Expect a patchwork of regulation. It’s not only Washington, Beijing, and Brussels rushing to place guardrails around generative AI. State and local governments are moving ahead with their own efforts. When it comes to federal-level rules, it’s not clear if Washington will be able to muster a coherent, unified plan. The Commerce Department is in the early stages of the rulemaking process, but other agencies are jumping into the fray – with several regulators insisting they have existing authority to police an AI-influenced world. The CFPB, Justice Department, EEOC, and FTC recently asserted their intent to fight AI bias with laws that are already on the books. Existing laws like California’s 2018 legislation that boosted transparency around online bots could be used by citizens to sue over undisclosed AI communication.
Policy Advocates Are Already Generating Their Response
Outside voices want to shape government’s response. Policymakers aren’t waiting to join the game, and neither are the stakeholders and advocates on all sides of the AI playing field. On one side are those who see artificial intelligence as an existential threat to humanity. On the other are AI developers themselves, who of course want their research to continue. In the middle are any number of stakeholders with interests in how AI is controlled and regulated, including activists concerned with AI’s impact on everything from fairness to climate.
Companies are trying to get ahead of concerns. Businesses in the AI space see what’s coming. TikTok is making a tool that would allow its creators “to disclose they used generative artificial intelligence” for their content. Apple has already delayed approval of an AI-powered app over concerns about “inappropriate content for children.” AI developers themselves have supported the idea of regulation.
The emerging battlelines will touch a wide range of industry sectors and segments of society. Because the impact of generative AI will touch so many aspects of work and life, regulatory efforts will cover equally wide ground. Expect major battles on algorithmic bias, intellectual property, crime, data privacy, tort liability, product marketing claims, and so much more.
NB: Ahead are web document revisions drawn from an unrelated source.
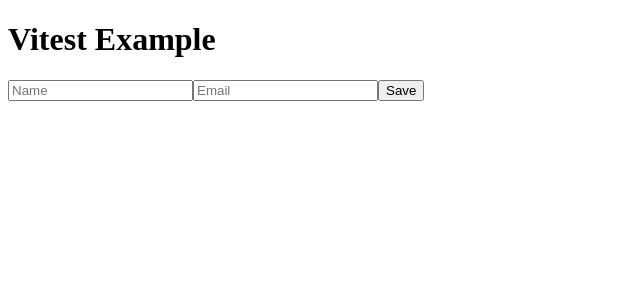
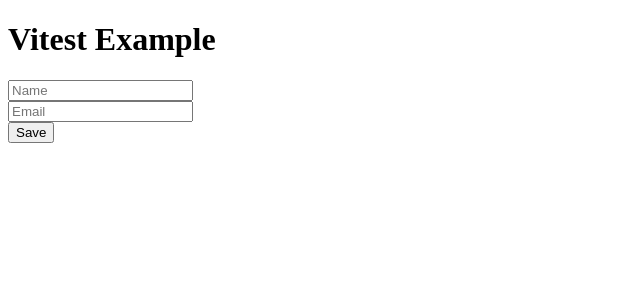
Before and after one commit to victorbadaro/vitest-example, a React (Vite) app: page / in a window 1280 px wide. Shown: the top 300 px of the page, without its empty margins (0-640 px from the left). Built offline with nearby package versions, Linux system fonts and the light colour scheme.

Commit message:
chore: change App component and its tests

```diff
--- a/src/App.tsx
+++ b/src/App.tsx
@@ -1,38 +1,58 @@
-import { FormEvent, useState } from 'react';
+import { useFormik } from 'formik';
+import * as Yup from 'yup';
 
 export function App() {
-	const [name, setName] = useState('');
-	const [email, setEmail] = useState('');
-
-	function handleSubmit(event: FormEvent) {
-		event.preventDefault();
-
-		if(name === 'example1')
+	const formik = useFormik({
+		initialValues: {
+			name: '',
+			email: ''
+		},
+		validationSchema: Yup.object({
+			name: Yup.string().required(),
+			email: Yup.string().email().required()
+		}),
+		async onSubmit(values) {
+			if(values.name === 'example1')
 				console.log('this is the first example');
 			else
-			console.log({ name, email });
+				console.log(values);
+
+			const result = await fetch('https://viacep.com.br/ws/01001000/json/');
+			const data = await result.json();
+
+			if(data.uf === 'SP')
+				console.log("It's São Paulo");
+			else
+				console.log("It's not São Paulo");
 		}
+	});
 
 	return (
 		<>
 			<h1>Vitest Example</h1>
 
-			<form onSubmit={handleSubmit}>
+			<form onSubmit={formik.handleSubmit} noValidate>
+				<div>
 					<input
 						type="text"
 						name="name"
 						placeholder="Name"
-					onChange={event => setName(event.target.value)}
-					value={name}
+						onChange={formik.handleChange}
+						value={formik.values.name}
 					/>
+					{formik.touched.name && formik.errors.name && <span style={{ color: 'red' }}>{formik.errors.name}</span>}
+				</div>
 
+				<div>
 					<input
 						type="email"
 						name="email"
 						placeholder="Email"
-					onChange={event => setEmail(event.target.value)}
-					value={email}
+						onChange={formik.handleChange}
+						value={formik.values.email}
 					/>
+					{formik.touched.email && formik.errors.email && <span style={{ color: 'red' }}>{formik.errors.email}</span>}
+				</div>
 
 				<button type="submit">Save</button>
 			</form>
```
Also changed, not shown: 1 other file (tests, documents, lock files or other folders). Lines whose indentation alone changed are shown as unchanged.
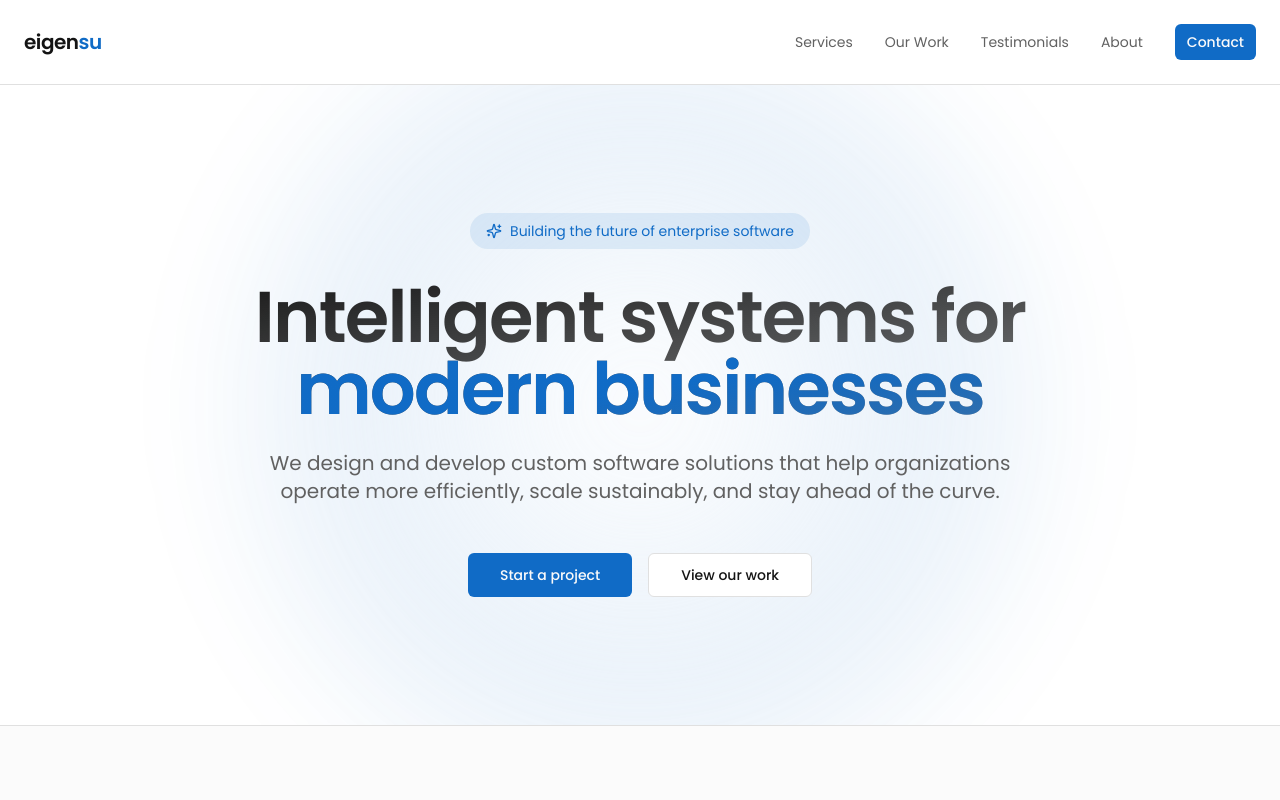
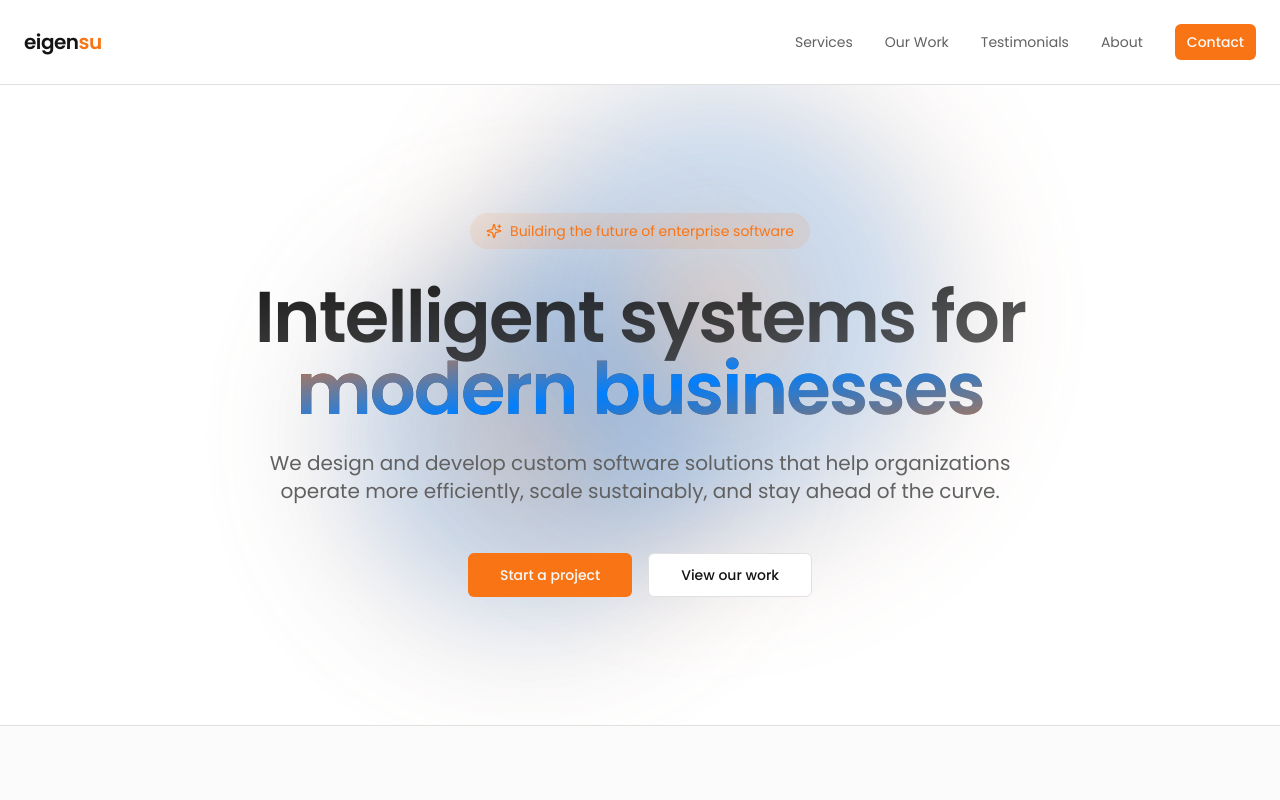
Before and after one commit to Eigensu/cover, a React (Vite) app: page / in a window 1280 px wide. Shown: the top 800 px of the page. Built offline with nearby package versions, Linux system fonts and the light colour scheme; the HTML template or start-up script is replaced by a standard one.

Commit message:
Add gradient blobs and update color scheme
Implement gradient blobs with orange and blue hues, inspired by the provided image. Update the website's color scheme to a minimal orange-blue gradient with black and white elements.

```diff
--- a/src/index.css
+++ b/src/index.css
@@ -17,7 +17,7 @@ All colors MUST be HSL.
     --popover: 0 0% 100%;
     --popover-foreground: 0 0% 8%;
 
-    --primary: 210 85% 42%;
+    --primary: 25 95% 53%;
     --primary-foreground: 0 0% 98%;
 
     --secondary: 0 0% 94%;
@@ -26,7 +26,7 @@ All colors MUST be HSL.
     --muted: 0 0% 94%;
     --muted-foreground: 0 0% 38%;
 
-    --accent: 210 75% 38%;
+    --accent: 210 100% 50%;
     --accent-foreground: 0 0% 98%;
 
     --destructive: 0 84.2% 60.2%;
@@ -34,7 +34,7 @@ All colors MUST be HSL.
 
     --border: 0 0% 88%;
     --input: 0 0% 88%;
-    --ring: 210 85% 42%;
+    --ring: 25 95% 53%;
 
     --radius: 0.5rem;
 
@@ -58,7 +58,7 @@ All colors MUST be HSL.
     --popover: 0 0% 8%;
     --popover-foreground: 0 0% 92%;
 
-    --primary: 210 85% 48%;
+    --primary: 25 95% 53%;
     --primary-foreground: 0 0% 8%;
 
     --secondary: 0 0% 12%;
@@ -67,7 +67,7 @@ All colors MUST be HSL.
     --muted: 0 0% 12%;
     --muted-foreground: 0 0% 52%;
 
-    --accent: 210 75% 45%;
+    --accent: 210 100% 50%;
     --accent-foreground: 0 0% 92%;
 
     --destructive: 0 62.8% 30.6%;
@@ -75,7 +75,7 @@ All colors MUST be HSL.
 
     --border: 0 0% 18%;
     --input: 0 0% 18%;
-    --ring: 210 85% 48%;
+    --ring: 25 95% 53%;
 
     --sidebar-background: 0 0% 8%;
     --sidebar-foreground: 0 0% 78%;
@@ -104,10 +104,35 @@ All colors MUST be HSL.
   }
 
   .text-gradient-primary {
-    @apply bg-gradient-to-br from-primary via-primary to-primary/60 bg-clip-text text-transparent;
+    @apply bg-gradient-to-br from-primary via-accent to-primary/60 bg-clip-text text-transparent;
   }
 
   .bg-gradient-radial {
     background-image: radial-gradient(circle, var(--tw-gradient-stops));
   }
+
+  .gradient-blob {
+    background: radial-gradient(circle at center,
+      hsl(var(--primary) / 0.6),
+      hsl(var(--accent) / 0.5) 40%,
+      hsl(var(--primary) / 0.3) 70%,
+      transparent 100%);
+    filter: blur(60px);
+    animation: blob 8s ease-in-out infinite;
+  }
+
+  @keyframes blob {
+    0%, 100% {
+      transform: translate(0, 0) scale(1);
+    }
+    25% {
+      transform: translate(20px, -20px) scale(1.1);
+    }
+    50% {
+      transform: translate(-20px, 20px) scale(0.9);
+    }
+    75% {
+      transform: translate(-20px, -20px) scale(1.05);
+    }
+  }
 }
--- a/src/pages/Index.tsx
+++ b/src/pages/Index.tsx
@@ -48,9 +48,9 @@ const Index = () => {
 
       {/* Hero Section */}
       <section className="relative container mx-auto px-6 py-24 md:py-32 overflow-hidden">
-        <div className="absolute inset-0 flex items-center justify-center pointer-events-none">
-          <div className="w-[800px] h-[800px] bg-gradient-radial from-white via-primary/15 to-primary/5 rounded-full blur-3xl opacity-60"></div>
-        </div>
+        {/* Animated gradient blobs */}
+        <div className="absolute top-1/4 left-1/4 w-[400px] h-[400px] gradient-blob rounded-full opacity-70 pointer-events-none"></div>
+        <div className="absolute bottom-1/4 right-1/4 w-[500px] h-[500px] gradient-blob rounded-full opacity-60 pointer-events-none" style={{ animationDelay: '2s' }}></div>
 
         <div className="relative max-w-5xl mx-auto text-center">
           <div className="inline-flex items-center gap-2 px-4 py-2 rounded-full bg-primary/10 text-primary text-sm mb-8">
@@ -77,7 +77,8 @@ const Index = () => {
 
       {/* Services Section */}
       <section id="services" className="relative border-t border-border bg-muted/30 overflow-hidden">
-        <div className="absolute bottom-0 right-0 w-[600px] h-[600px] bg-gradient-radial from-white via-accent/10 to-transparent rounded-full blur-3xl opacity-40 pointer-events-none"></div>
+        {/* Gradient blob bottom right */}
+        <div className="absolute -bottom-32 -right-32 w-[500px] h-[500px] gradient-blob rounded-full opacity-50 pointer-events-none" style={{ animationDelay: '1s' }}></div>
         <div className="container mx-auto px-6 py-24 md:py-32 relative">
           <div className="text-center mb-16">
             <h2 className="text-3xl md:text-5xl font-semibold tracking-tight mb-4 text-gradient">What we do</h2>
@@ -122,7 +123,8 @@ const Index = () => {
 
       {/* Work Showcase */}
       <section id="work" className="relative border-t border-border overflow-hidden">
-        <div className="absolute top-0 left-0 w-[500px] h-[500px] bg-gradient-radial from-white via-primary/12 to-transparent rounded-full blur-3xl opacity-50 pointer-events-none"></div>
+        {/* Gradient blob top left */}
+        <div className="absolute -top-32 -left-32 w-[450px] h-[450px] gradient-blob rounded-full opacity-50 pointer-events-none" style={{ animationDelay: '3s' }}></div>
         <div className="container mx-auto px-6 py-24 md:py-32 relative">
           <div className="text-center mb-16">
             <h2 className="text-3xl md:text-5xl font-semibold tracking-tight mb-4 text-gradient">Featured work</h2>
@@ -171,7 +173,8 @@ const Index = () => {
 
       {/* Testimonials */}
       <section id="testimonials" className="relative border-t border-border bg-muted/30 overflow-hidden">
-        <div className="absolute top-1/2 left-1/2 -translate-x-1/2 -translate-y-1/2 w-[700px] h-[700px] bg-gradient-radial from-white via-accent/8 to-transparent rounded-full blur-3xl opacity-30 pointer-events-none"></div>
+        {/* Gradient blob center */}
+        <div className="absolute top-1/2 right-1/4 -translate-y-1/2 w-[550px] h-[550px] gradient-blob rounded-full opacity-40 pointer-events-none" style={{ animationDelay: '4s' }}></div>
         <div className="container mx-auto px-6 py-24 md:py-32 relative">
           <div className="text-center mb-16">
             <h2 className="text-3xl md:text-5xl font-semibold tracking-tight mb-4 text-gradient">What clients say</h2>
@@ -205,7 +208,8 @@ const Index = () => {
 
       {/* Contact Section */}
       <section id="contact" className="relative border-t border-border bg-muted/30 overflow-hidden">
-        <div className="absolute bottom-0 left-1/4 w-[600px] h-[600px] bg-gradient-radial from-white via-primary/10 to-transparent rounded-full blur-3xl opacity-40 pointer-events-none"></div>
+        {/* Gradient blob bottom left */}
+        <div className="absolute -bottom-32 left-1/4 w-[480px] h-[480px] gradient-blob rounded-full opacity-45 pointer-events-none"></div>
         <div className="container mx-auto px-6 py-24 md:py-32 relative">
           <div className="max-w-4xl mx-auto text-center">
             <h2 className="text-3xl md:text-5xl font-semibold tracking-tight mb-6 text-gradient">Let's build something great</h2>
```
Meanwhile, businesses and others will have to navigate new reputational risks like deepfake scams and public backlash over using AI.
Get Smart To Stay Ahead
The AI era is here, and it’s moving faster than you can imagine. As generative AI’s feats grow more impressive by the day, the pressure for governments to regulate this new technology will only grow. Public affairs professionals in the technology sector can’t afford to tune out the conversation. Understanding the full range of stakeholders and how they will attempt to shape the emerging policy and regulatory frameworks – not to mention the public’s perception and understanding of what AI is (and isn’t) – will be crucial to ensuring your organization’s voice is heard and interests protected. With so many jurisdictions rushing to act, staying ahead may prove daunting. If Delve can help you build your information advantage in the AI debate, reach out to start a conversation (no chatbots involved).